--- What is being asked ---
Give back each record precisely, pictures excluded.

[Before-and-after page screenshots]
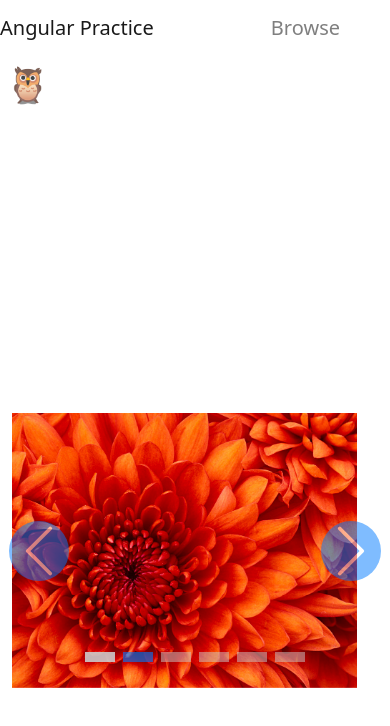
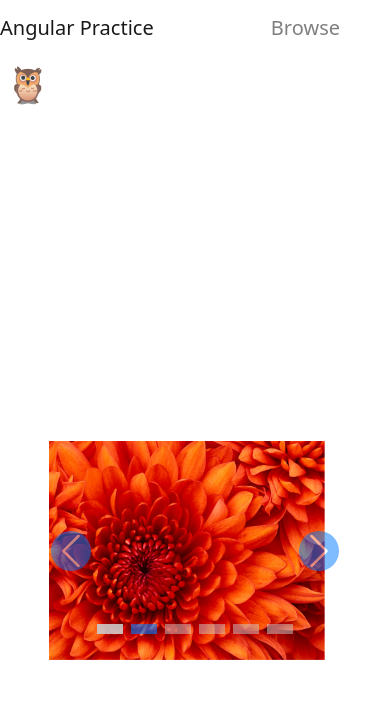
Before and after one commit to adarshdhital007/PracticeAngular, an Angular app: page /carousel in a window 390 px wide. Shown: the top 726 px of the page. Built offline with nearby package versions, Linux system fonts and the light colour scheme.

Commit message:
Carousel Editing

```diff
--- a/src/app/carousel/carousel-item/carousel-item.component.css
+++ b/src/app/carousel/carousel-item/carousel-item.component.css
@@ -1,10 +1,14 @@
 /* Custom styles for carousel controls */
+#image-carousel {
+  width: 80%;
+  margin: 0 auto;
+}
 
 .custom-icon {
   background-color: #007bff;
   border-radius: 50%;
   padding: 30px;
-  gap:100px;
+  gap: 100px;
   color: white;
 }
 
@@ -27,3 +31,33 @@
 .carousel-indicators .active {
   background-color: #007bff;
 }
+
+@media (max-width: 768px) {
+  .custom-icon {
+    background-color: #007bff;
+    border-radius: 50%;
+    padding: 20px;
+    gap: 100px;
+    color: white;
+  }
+}
+
+@media (max-width: 375px) {
+  .custom-icon {
+    background-color: #007bff;
+    border-radius: 50%;
+    padding: 15px;
+    gap: 100px;
+    color: white;
+  }
+}
+
+@media (max-width: 285px) {
+  .custom-icon {
+    background-color: #007bff;
+    border-radius: 50%;
+    padding: 5px;
+    gap: 100px;
+    color: white;
+  }
+}
--- a/src/app/carousel/carousel-item/carousel-item.component.html
+++ b/src/app/carousel/carousel-item/carousel-item.component.html
@@ -15,42 +15,42 @@
         <img
           src="../../assets/images/Chrysanthemum.jpg"
           alt="Chrysanthemum"
-          class="d-block w-100"
+          class="d-block w-100 img-fluid"
         />
       </div>
       <div class="carousel-item">
         <img
           src="../../assets/images/Desert.jpg"
           alt="Desert"
-          class="d-block w-100"
+          class="d-block w-100 img-fluid"
         />
       </div>
       <div class="carousel-item">
         <img
           src="../../assets/images/Lighthouse.jpg"
           alt="Lighthouse"
-          class="d-block w-100"
+          class="d-block w-100 img-fluid"
         />
       </div>
       <div class="carousel-item">
         <img
           src="../../assets/images/Hydrangeas.jpg"
           alt="Hydrangeas"
-          class="d-block w-100"
+          class="d-block w-100 img-fluid"
         />
       </div>
       <div class="carousel-item">
         <img
           src="../../assets/images/Jellyfish.jpg"
           alt="Hydrangeas"
-          class="d-block w-100"
+          class="d-block w-100 img-fluid"
         />
       </div>
       <div class="carousel-item">
         <img
           src="../../assets/images/Koala.jpg"
           alt="Hydrangeas"
-          class="d-block w-100"
+          class="d-block w-100 img-fluid"
         />
       </div>
     </div>
```
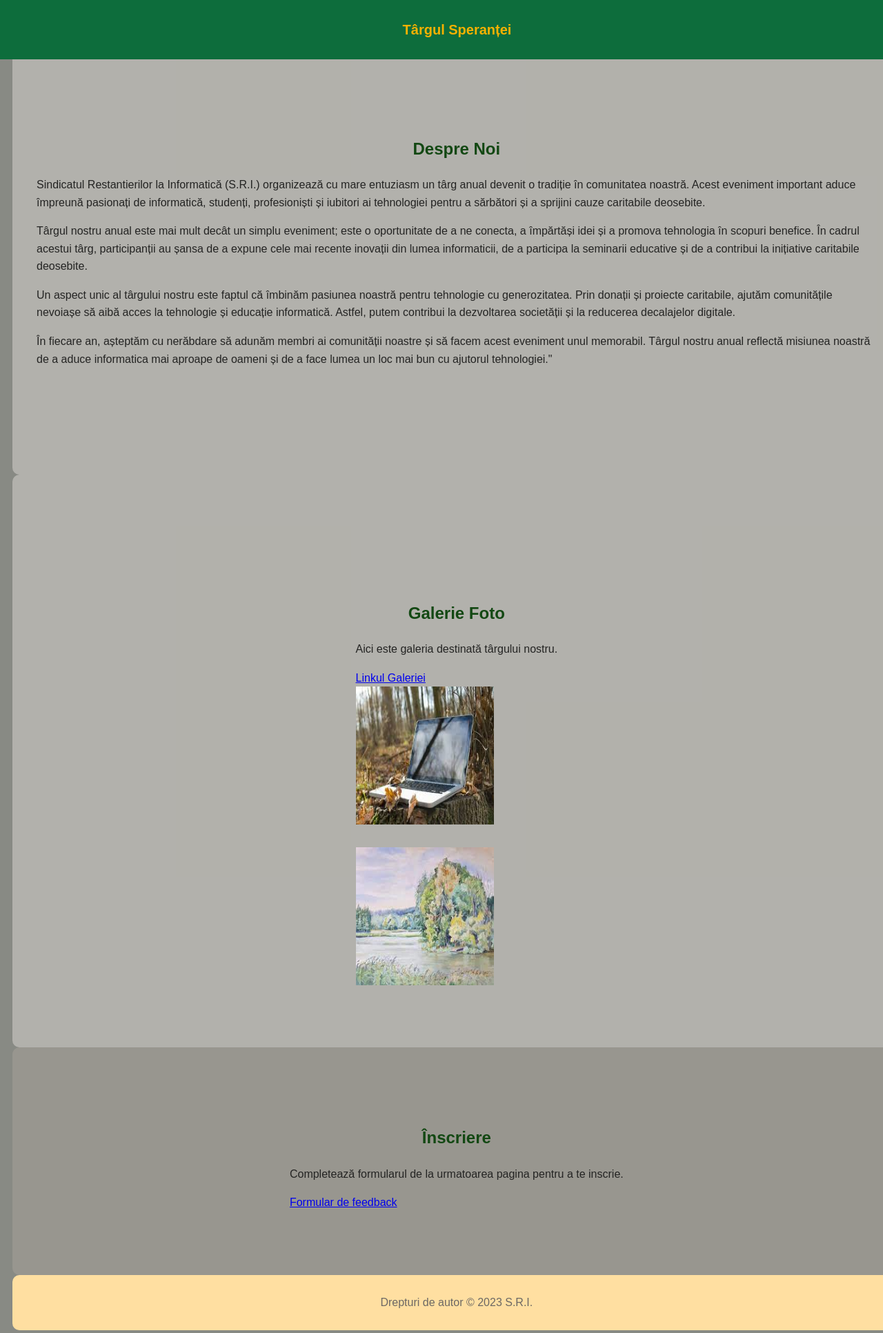
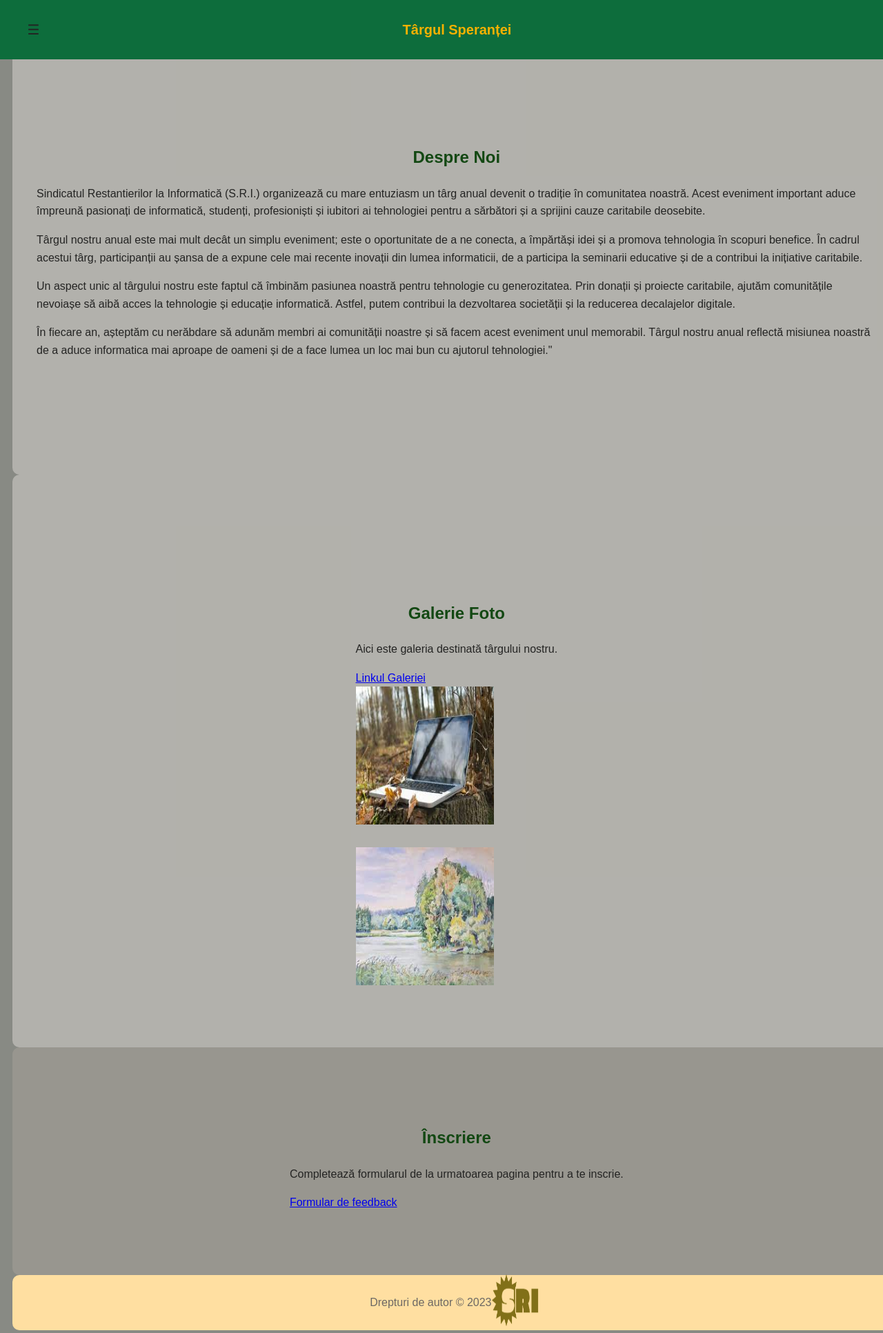
Before and after one commit to Ed2-1-9-2/TaskIT, a plain HTML site: page frontend/index.html in a window 1280 px wide. Shown: the top 1932 px of the page at 69% size. Drawn offline with nearby package versions, Linux system fonts and the light colour scheme.

Commit message:
Update index.html
Bagat logo

```diff
--- a/frontend/index.html
+++ b/frontend/index.html
@@ -24,7 +24,7 @@
 </div>
 </div>
 </nav>
-<button class="openbtn" onclick="openNav()" style="background-color: rgba(0, 0, 0, 0); border: none; left: -630px;"><p>☰</p></button>
+<button class="openbtn" onclick="openNav()" style="background-color: rgba(0, 0, 0, 0); border: none;"><p>☰</p></button>
       <div class="row">
       <nav class="navbar">
         <h1 class="h1">
@@ -55,7 +55,7 @@
     <section id="prezentare">
       <h2 style=" align-items: center;   text-align: center; font-style: Times;">Despre Noi</h2>
       <p>Sindicatul Restantierilor la Informatică (S.R.I.) organizează cu mare entuziasm un târg anual devenit o tradiție în comunitatea noastră. Acest eveniment important aduce împreună pasionați de informatică, studenți, profesioniști și iubitori ai tehnologiei pentru a sărbători și a sprijini cauze caritabile deosebite.  </p>
-      <p>Târgul nostru anual este mai mult decât un simplu eveniment; este o oportunitate de a ne conecta, a împărtăși idei și a promova tehnologia în scopuri benefice. În cadrul acestui târg, participanții au șansa de a expune cele mai recente inovații din lumea informaticii, de a participa la seminarii educative și de a contribui la inițiative caritabile deosebite.</p>
+      <p>Târgul nostru anual este mai mult decât un simplu eveniment; este o oportunitate de a ne conecta, a împărtăși idei și a promova tehnologia în scopuri benefice. În cadrul acestui târg, participanții au șansa de a expune cele mai recente inovații din lumea informaticii, de a participa la seminarii educative și de a contribui la inițiative caritabile.</p>
 <p> Un aspect unic al târgului nostru este faptul că îmbinăm pasiunea noastră pentru tehnologie cu generozitatea. Prin donații și proiecte caritabile, ajutăm comunitățile nevoiașe să aibă acces la tehnologie și educație informatică. Astfel, putem contribui la dezvoltarea societății și la reducerea decalajelor digitale.</p>
 <p>În fiecare an, așteptăm cu nerăbdare să adunăm membri ai comunității noastre și să facem acest eveniment unul memorabil. Târgul nostru anual reflectă misiunea noastră de a aduce informatica mai aproape de oameni și de a face lumea un loc mai bun cu ajutorul tehnologiei." </p>
 </section>
@@ -95,10 +95,9 @@
 </body>
 <footer id="footer">
   <div class="container4">
-<p class="center">Drepturi de autor © 2023 S.R.I.</p>
+<p class="center">Drepturi de autor © 2023</p>
 <div class="social-icons">
-  <a href="#:*()" class="fa fa-facebook"></a>
-  <a href="#:*()" class="fa fa-instagram"></a>
+  <img src="public/assets/LogoNumaiPtrFooterLizibil.png" width="75" height="75" align-items: center;>
 </div>
 </div>
 </footer>
```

--- Solution for this exercise ---
Before and after one commit to adarshdhital007/PracticeAngular, an Angular app: page /carousel in a window 390 px wide. Shown: the top 726 px of the page. Built offline with nearby package versions, Linux system fonts and the light colour scheme.

Commit message:
Carousel Editing

```diff
--- a/src/app/carousel/carousel-item/carousel-item.component.css
+++ b/src/app/carousel/carousel-item/carousel-item.component.css
@@ -1,10 +1,14 @@
 /* Custom styles for carousel controls */
+#image-carousel {
+  width: 80%;
+  margin: 0 auto;
+}
 
 .custom-icon {
   background-color: #007bff;
   border-radius: 50%;
   padding: 30px;
-  gap:100px;
+  gap: 100px;
   color: white;
 }
 
@@ -27,3 +31,33 @@
 .carousel-indicators .active {
   background-color: #007bff;
 }
+
+@media (max-width: 768px) {
+  .custom-icon {
+    background-color: #007bff;
+    border-radius: 50%;
+    padding: 20px;
+    gap: 100px;
+    color: white;
+  }
+}
+
+@media (max-width: 375px) {
+  .custom-icon {
+    background-color: #007bff;
+    border-radius: 50%;
+    padding: 15px;
+    gap: 100px;
+    color: white;
+  }
+}
+
+@media (max-width: 285px) {
+  .custom-icon {
+    background-color: #007bff;
+    border-radius: 50%;
+    padding: 5px;
+    gap: 100px;
+    color: white;
+  }
+}
--- a/src/app/carousel/carousel-item/carousel-item.component.html
+++ b/src/app/carousel/carousel-item/carousel-item.component.html
@@ -15,42 +15,42 @@
         <img
           src="../../assets/images/Chrysanthemum.jpg"
           alt="Chrysanthemum"
-          class="d-block w-100"
+          class="d-block w-100 img-fluid"
         />
       </div>
       <div class="carousel-item">
         <img
           src="../../assets/images/Desert.jpg"
           alt="Desert"
-          class="d-block w-100"
+          class="d-block w-100 img-fluid"
         />
       </div>
       <div class="carousel-item">
         <img
           src="../../assets/images/Lighthouse.jpg"
           alt="Lighthouse"
-          class="d-block w-100"
+          class="d-block w-100 img-fluid"
         />
       </div>
       <div class="carousel-item">
         <img
           src="../../assets/images/Hydrangeas.jpg"
           alt="Hydrangeas"
-          class="d-block w-100"
+          class="d-block w-100 img-fluid"
         />
       </div>
       <div class="carousel-item">
         <img
           src="../../assets/images/Jellyfish.jpg"
           alt="Hydrangeas"
-          class="d-block w-100"
+          class="d-block w-100 img-fluid"
         />
       </div>
       <div class="carousel-item">
         <img
           src="../../assets/images/Koala.jpg"
           alt="Hydrangeas"
-          class="d-block w-100"
+          class="d-block w-100 img-fluid"
         />
       </div>
     </div>
```
Before and after one commit to Ed2-1-9-2/TaskIT, a plain HTML site: page frontend/index.html in a window 1280 px wide. Shown: the top 1932 px of the page at 69% size. Drawn offline with nearby package versions, Linux system fonts and the light colour scheme.

Commit message:
Update index.html
Bagat logo

```diff
--- a/frontend/index.html
+++ b/frontend/index.html
@@ -24,7 +24,7 @@
 </div>
 </div>
 </nav>
-<button class="openbtn" onclick="openNav()" style="background-color: rgba(0, 0, 0, 0); border: none; left: -630px;"><p>☰</p></button>
+<button class="openbtn" onclick="openNav()" style="background-color: rgba(0, 0, 0, 0); border: none;"><p>☰</p></button>
       <div class="row">
       <nav class="navbar">
         <h1 class="h1">
@@ -55,7 +55,7 @@
     <section id="prezentare">
       <h2 style=" align-items: center;   text-align: center; font-style: Times;">Despre Noi</h2>
       <p>Sindicatul Restantierilor la Informatică (S.R.I.) organizează cu mare entuziasm un târg anual devenit o tradiție în comunitatea noastră. Acest eveniment important aduce împreună pasionați de informatică, studenți, profesioniști și iubitori ai tehnologiei pentru a sărbători și a sprijini cauze caritabile deosebite.  </p>
-      <p>Târgul nostru anual este mai mult decât un simplu eveniment; este o oportunitate de a ne conecta, a împărtăși idei și a promova tehnologia în scopuri benefice. În cadrul acestui târg, participanții au șansa de a expune cele mai recente inovații din lumea informaticii, de a participa la seminarii educative și de a contribui la inițiative caritabile deosebite.</p>
+      <p>Târgul nostru anual este mai mult decât un simplu eveniment; este o oportunitate de a ne conecta, a împărtăși idei și a promova tehnologia în scopuri benefice. În cadrul acestui târg, participanții au șansa de a expune cele mai recente inovații din lumea informaticii, de a participa la seminarii educative și de a contribui la inițiative caritabile.</p>
 <p> Un aspect unic al târgului nostru este faptul că îmbinăm pasiunea noastră pentru tehnologie cu generozitatea. Prin donații și proiecte caritabile, ajutăm comunitățile nevoiașe să aibă acces la tehnologie și educație informatică. Astfel, putem contribui la dezvoltarea societății și la reducerea decalajelor digitale.</p>
 <p>În fiecare an, așteptăm cu nerăbdare să adunăm membri ai comunității noastre și să facem acest eveniment unul memorabil. Târgul nostru anual reflectă misiunea noastră de a aduce informatica mai aproape de oameni și de a face lumea un loc mai bun cu ajutorul tehnologiei." </p>
 </section>
@@ -95,10 +95,9 @@
 </body>
 <footer id="footer">
   <div class="container4">
-<p class="center">Drepturi de autor © 2023 S.R.I.</p>
+<p class="center">Drepturi de autor © 2023</p>
 <div class="social-icons">
-  <a href="#:*()" class="fa fa-facebook"></a>
-  <a href="#:*()" class="fa fa-instagram"></a>
+  <img src="public/assets/LogoNumaiPtrFooterLizibil.png" width="75" height="75" align-items: center;>
 </div>
 </div>
 </footer>
```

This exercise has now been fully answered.